In a big turnout in which the conservative Republican ticket for president and vice president won with 58%, Louisiana voters also gave a sharp rebuke to the Louisiana Legislature in voting on a constitutional amendment to allow big companies a potentially huge tax break.
And that amendment, called payments in lieu of taxes, or PILOT, was defeated by a 2-1 margin — even greater than the vote for President Donald Trump.
We think the combination of the heavily conservative electorate and a sharp rebuke to the business lobbyists who pushed the PILOT amendment says something significant about what voters are thinking.
A PILOT agreement is a contract between a local government like a police jury and a business, typically one establishing a new industrial plant or expanding an existing facility. Instead of paying property taxes over the life of the new project, often decades, the government would get a large one-time payment.
We opposed this amendment and were not alone in worrying that it would open the door to deals that were in the interests of businesses and local politicians, but not the parish or city giving up long-term tax revenue.
After all, PILOT agreements reward short-term thinking.
A local politician seeking to be reelected in four years would be happy to build roads or other things in the short term.
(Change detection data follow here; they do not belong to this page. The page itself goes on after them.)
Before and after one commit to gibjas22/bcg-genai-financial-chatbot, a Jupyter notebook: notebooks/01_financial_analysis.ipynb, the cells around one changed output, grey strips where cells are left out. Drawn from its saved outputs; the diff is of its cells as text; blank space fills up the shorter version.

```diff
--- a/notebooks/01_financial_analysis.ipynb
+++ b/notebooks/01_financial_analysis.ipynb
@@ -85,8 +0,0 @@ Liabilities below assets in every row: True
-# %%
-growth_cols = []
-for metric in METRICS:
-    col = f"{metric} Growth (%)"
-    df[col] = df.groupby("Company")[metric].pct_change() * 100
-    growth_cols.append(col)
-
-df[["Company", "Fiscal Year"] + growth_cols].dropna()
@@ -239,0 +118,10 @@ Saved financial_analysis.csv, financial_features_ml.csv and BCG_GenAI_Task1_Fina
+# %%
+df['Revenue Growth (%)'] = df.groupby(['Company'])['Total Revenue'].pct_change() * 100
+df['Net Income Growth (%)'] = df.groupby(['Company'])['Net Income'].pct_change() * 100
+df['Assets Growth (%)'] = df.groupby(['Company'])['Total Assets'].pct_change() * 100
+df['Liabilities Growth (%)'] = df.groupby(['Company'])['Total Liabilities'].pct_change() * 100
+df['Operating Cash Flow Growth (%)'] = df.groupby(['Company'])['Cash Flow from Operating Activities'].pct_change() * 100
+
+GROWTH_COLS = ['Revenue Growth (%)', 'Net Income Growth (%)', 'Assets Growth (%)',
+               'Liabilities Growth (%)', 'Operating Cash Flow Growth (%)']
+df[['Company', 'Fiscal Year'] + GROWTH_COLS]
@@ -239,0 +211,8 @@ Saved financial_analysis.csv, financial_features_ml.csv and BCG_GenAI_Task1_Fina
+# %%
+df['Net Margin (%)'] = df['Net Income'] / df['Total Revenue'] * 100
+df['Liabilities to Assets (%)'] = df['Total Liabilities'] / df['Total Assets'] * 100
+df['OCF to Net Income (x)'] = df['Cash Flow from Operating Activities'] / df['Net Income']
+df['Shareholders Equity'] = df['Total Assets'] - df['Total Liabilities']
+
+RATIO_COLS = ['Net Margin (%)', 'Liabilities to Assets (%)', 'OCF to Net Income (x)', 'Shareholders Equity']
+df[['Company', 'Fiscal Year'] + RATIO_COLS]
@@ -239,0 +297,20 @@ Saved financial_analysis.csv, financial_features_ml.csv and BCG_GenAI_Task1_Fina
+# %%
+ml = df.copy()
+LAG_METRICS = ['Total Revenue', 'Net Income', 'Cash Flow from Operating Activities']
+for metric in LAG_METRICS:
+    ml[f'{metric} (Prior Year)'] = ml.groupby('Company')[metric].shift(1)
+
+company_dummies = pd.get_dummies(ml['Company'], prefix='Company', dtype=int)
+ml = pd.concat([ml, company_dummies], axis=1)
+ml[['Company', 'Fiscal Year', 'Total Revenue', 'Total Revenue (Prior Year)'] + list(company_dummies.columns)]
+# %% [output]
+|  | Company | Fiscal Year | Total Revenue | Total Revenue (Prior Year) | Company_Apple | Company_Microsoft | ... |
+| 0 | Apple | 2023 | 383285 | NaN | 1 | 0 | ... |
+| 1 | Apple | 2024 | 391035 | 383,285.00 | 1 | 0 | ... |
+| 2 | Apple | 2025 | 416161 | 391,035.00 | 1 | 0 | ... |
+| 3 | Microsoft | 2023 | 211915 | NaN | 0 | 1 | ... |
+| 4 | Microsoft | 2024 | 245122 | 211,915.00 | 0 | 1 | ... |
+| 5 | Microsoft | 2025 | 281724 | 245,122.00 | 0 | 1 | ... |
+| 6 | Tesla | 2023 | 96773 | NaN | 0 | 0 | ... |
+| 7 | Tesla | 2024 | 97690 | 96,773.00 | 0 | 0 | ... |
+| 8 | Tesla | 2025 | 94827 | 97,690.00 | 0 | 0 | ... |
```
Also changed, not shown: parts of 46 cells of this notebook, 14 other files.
The politicos would be easy marks for a business wanting a lower tax payment for 20 or 25 years, in exchange for a lump sum up front.
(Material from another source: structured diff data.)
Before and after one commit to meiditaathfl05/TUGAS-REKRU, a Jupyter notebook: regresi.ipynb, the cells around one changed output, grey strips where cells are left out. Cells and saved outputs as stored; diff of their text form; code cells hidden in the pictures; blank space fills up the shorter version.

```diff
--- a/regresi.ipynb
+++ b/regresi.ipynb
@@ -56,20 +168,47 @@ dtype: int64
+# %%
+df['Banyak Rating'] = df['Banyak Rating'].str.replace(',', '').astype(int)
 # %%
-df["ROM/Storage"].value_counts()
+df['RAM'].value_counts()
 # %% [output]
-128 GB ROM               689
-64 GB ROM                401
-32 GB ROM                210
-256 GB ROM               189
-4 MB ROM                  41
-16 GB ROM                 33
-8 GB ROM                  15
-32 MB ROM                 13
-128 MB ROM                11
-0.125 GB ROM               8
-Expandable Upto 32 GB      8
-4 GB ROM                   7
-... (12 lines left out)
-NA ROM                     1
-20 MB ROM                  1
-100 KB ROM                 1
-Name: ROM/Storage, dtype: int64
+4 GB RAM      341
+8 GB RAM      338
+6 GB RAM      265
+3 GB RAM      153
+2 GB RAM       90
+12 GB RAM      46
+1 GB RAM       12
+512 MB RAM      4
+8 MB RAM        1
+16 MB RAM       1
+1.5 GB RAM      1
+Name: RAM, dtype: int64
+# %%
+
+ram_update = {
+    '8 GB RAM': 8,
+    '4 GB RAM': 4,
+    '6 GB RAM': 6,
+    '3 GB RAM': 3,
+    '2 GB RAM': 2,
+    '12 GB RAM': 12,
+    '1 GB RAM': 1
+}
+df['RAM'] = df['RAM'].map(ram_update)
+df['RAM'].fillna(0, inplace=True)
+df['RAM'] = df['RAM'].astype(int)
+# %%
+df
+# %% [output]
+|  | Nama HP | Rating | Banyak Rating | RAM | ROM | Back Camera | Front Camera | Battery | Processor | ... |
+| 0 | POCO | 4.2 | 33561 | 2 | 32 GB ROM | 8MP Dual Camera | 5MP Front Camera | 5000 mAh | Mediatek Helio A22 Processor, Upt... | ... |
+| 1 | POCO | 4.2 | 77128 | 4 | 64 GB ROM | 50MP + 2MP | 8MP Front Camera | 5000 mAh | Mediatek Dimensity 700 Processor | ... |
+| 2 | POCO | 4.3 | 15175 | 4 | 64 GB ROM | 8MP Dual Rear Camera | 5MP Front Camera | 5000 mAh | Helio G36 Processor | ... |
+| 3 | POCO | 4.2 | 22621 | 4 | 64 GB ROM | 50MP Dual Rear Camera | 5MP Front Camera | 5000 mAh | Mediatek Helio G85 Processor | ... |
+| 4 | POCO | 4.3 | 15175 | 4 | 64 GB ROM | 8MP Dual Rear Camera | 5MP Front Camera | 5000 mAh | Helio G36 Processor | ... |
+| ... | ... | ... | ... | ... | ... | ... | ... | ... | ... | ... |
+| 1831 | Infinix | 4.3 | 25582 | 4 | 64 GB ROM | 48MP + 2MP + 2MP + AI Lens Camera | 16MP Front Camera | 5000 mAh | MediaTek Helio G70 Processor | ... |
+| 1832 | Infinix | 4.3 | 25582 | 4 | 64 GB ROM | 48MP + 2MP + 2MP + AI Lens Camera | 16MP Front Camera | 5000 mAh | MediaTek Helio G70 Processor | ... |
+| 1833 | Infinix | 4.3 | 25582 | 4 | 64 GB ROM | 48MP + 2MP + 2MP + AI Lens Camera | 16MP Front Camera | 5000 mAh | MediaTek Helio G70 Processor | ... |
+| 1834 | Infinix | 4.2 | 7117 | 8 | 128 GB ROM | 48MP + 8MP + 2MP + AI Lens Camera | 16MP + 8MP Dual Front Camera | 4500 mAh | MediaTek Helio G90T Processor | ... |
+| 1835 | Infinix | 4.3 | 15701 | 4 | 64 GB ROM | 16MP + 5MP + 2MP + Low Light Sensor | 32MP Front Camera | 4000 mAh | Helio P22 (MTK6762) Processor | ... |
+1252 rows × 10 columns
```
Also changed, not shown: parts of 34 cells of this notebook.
It is telling that this idea has failed in the Legislature in normal years. But 2020 is hardly a normal year, and nowhere more so than in the State Capitol. With a House full of green legislators, because of term limits, and with the public almost entirely absent from the building, business lobbyists passed the amendment that went before voters on Tuesday.
That voters rejected it, as well as what we saw as an ill-conceived budget limit proposal — Amendment 4, defeated 56%-44% — that was also a nonstarter in normal legislative years.
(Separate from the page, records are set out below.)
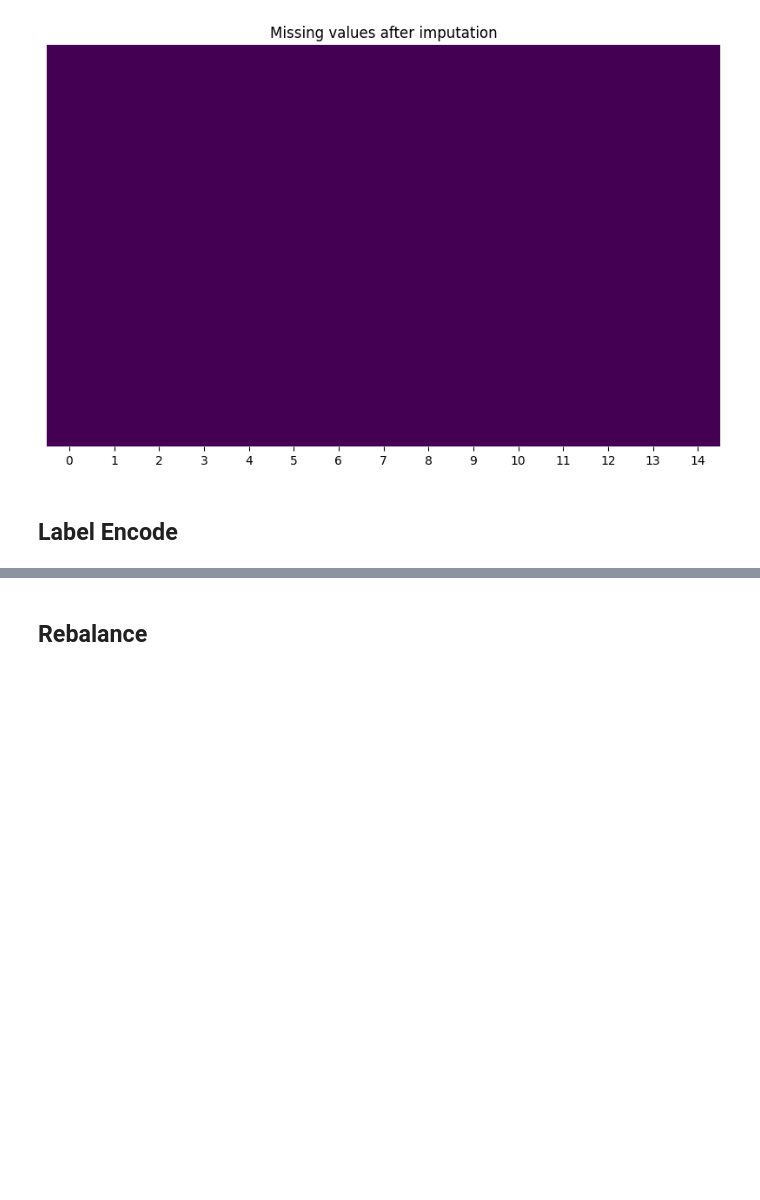
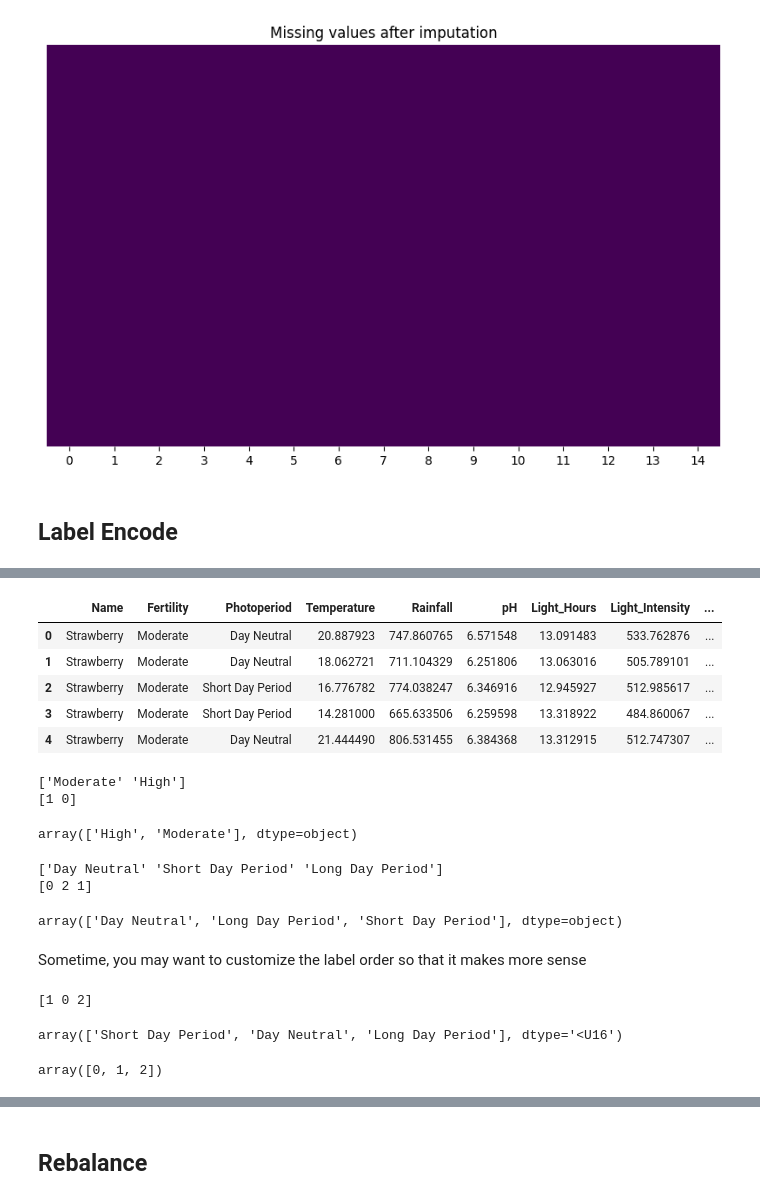
Before and after one commit to LeoLYW12138/ML-Logbook, a Jupyter notebook: Preprocessing/preprocess.ipynb, the cells around one changed output, grey strips where cells are left out. Cells and saved outputs as stored; diff of their text form; code cells hidden in the pictures; blank space fills up the shorter version.

```diff
--- a/Preprocessing/preprocess.ipynb
+++ b/Preprocessing/preprocess.ipynb
@@ -182,3 +182,5 @@ Text(0.5, 1.0, 'Missing values after imputation')
 [figure]
 # %% [markdown]
 ## Label Encode
+# %%
+df = pd.read_csv("../data/Soil Nutrients.csv")
@@ -184,0 +207,9 @@ Text(0.5, 1.0, 'Missing values after imputation')
+# %%
+df.head()
+# %% [output]
+|  | Name | Fertility | Photoperiod | Temperature | Rainfall | pH | Light_Hours | Light_Intensity | ... |
+| 0 | Strawberry | Moderate | Day Neutral | 20.887923 | 747.860765 | 6.571548 | 13.091483 | 533.762876 | ... |
+| 1 | Strawberry | Moderate | Day Neutral | 18.062721 | 711.104329 | 6.251806 | 13.063016 | 505.789101 | ... |
+| 2 | Strawberry | Moderate | Short Day Period | 16.776782 | 774.038247 | 6.346916 | 12.945927 | 512.985617 | ... |
+| 3 | Strawberry | Moderate | Short Day Period | 14.281000 | 665.633506 | 6.259598 | 13.318922 | 484.860067 | ... |
+| 4 | Strawberry | Moderate | Day Neutral | 21.444490 | 806.531455 | 6.384368 | 13.312915 | 512.747307 | ... |
@@ -184,0 +218,42 @@ Text(0.5, 1.0, 'Missing values after imputation')
+# %%
+print(df["Fertility"].unique())
+
+fertility_label_encoder = LabelEncoder()
+df["Fertility_encoded"] = fertility_label_encoder.fit_transform(df["Fertility"])
+print(df["Fertility_encoded"].unique())
+fertility_label_encoder.classes_
+# %% [output]
+['Moderate' 'High']
+[1 0]
+array(['High', 'Moderate'], dtype=object)
+# %%
+print(df["Photoperiod"].unique())
+
+photoperiod_label_encoder = LabelEncoder()
+df["Photoperiod_encoded"] = photoperiod_label_encoder.fit_transform(df["Photoperiod"])
+print(df["Photoperiod_encoded"].unique())
+photoperiod_label_encoder.classes_
+# %% [output]
+['Day Neutral' 'Short Day Period' 'Long Day Period']
+[0 2 1]
+array(['Day Neutral', 'Long Day Period', 'Short Day Period'], dtype=object)
+# %% [markdown]
+Sometime, you may want to customize the label order so that it makes more sense
+# %%
+photoperiod_label_encoder = LabelEncoder()
+photoperiod_label_encoder.fit(["Short Day Period", "Day Neutral", "Long Day Period"])
+photoperiod_label_encoder.classes_ = np.array(
+    ["Short Day Period", "Day Neutral", "Long Day Period"]
+)
+df["Photoperiod_encoded"] = photoperiod_label_encoder.transform(df["Photoperiod"])
+print(df["Photoperiod_encoded"].unique())
+photoperiod_label_encoder.classes_
+# %% [output]
+[1 0 2]
+array(['Short Day Period', 'Day Neutral', 'Long Day Period'], dtype='<U16')
+# %%
+photoperiod_label_encoder.transform(
+    ["Short Day Period", "Day Neutral", "Long Day Period"]
+)
+# %% [output]
+array([0, 1, 2])
```
Also changed, not shown: parts of 6 cells of this notebook, 1 other file.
The leadership in the Legislature should see this as a rebuke of how business is done in the State Capitol during the pandemic. We hope that it is also a message to lawmakers about “economic development” being defined as giving away the Treasury.
Corporate welfare is in theory limited by the Louisiana Constitution, but the workaround for business lobbyists has been cooperative endeavor agreements — contracts between business and government that allow payments in cash. The trade is no longer the relatively innocent days of using taxpayer money to build a road for a new plant or expand a dock for a shipping line.
Now it is an extortion that has gotten out of hand, in the nation and in Louisiana in particular. We hope the State Capitol gets the message that the voters are skeptical of scams.
— The (Baton Rouge) Advocate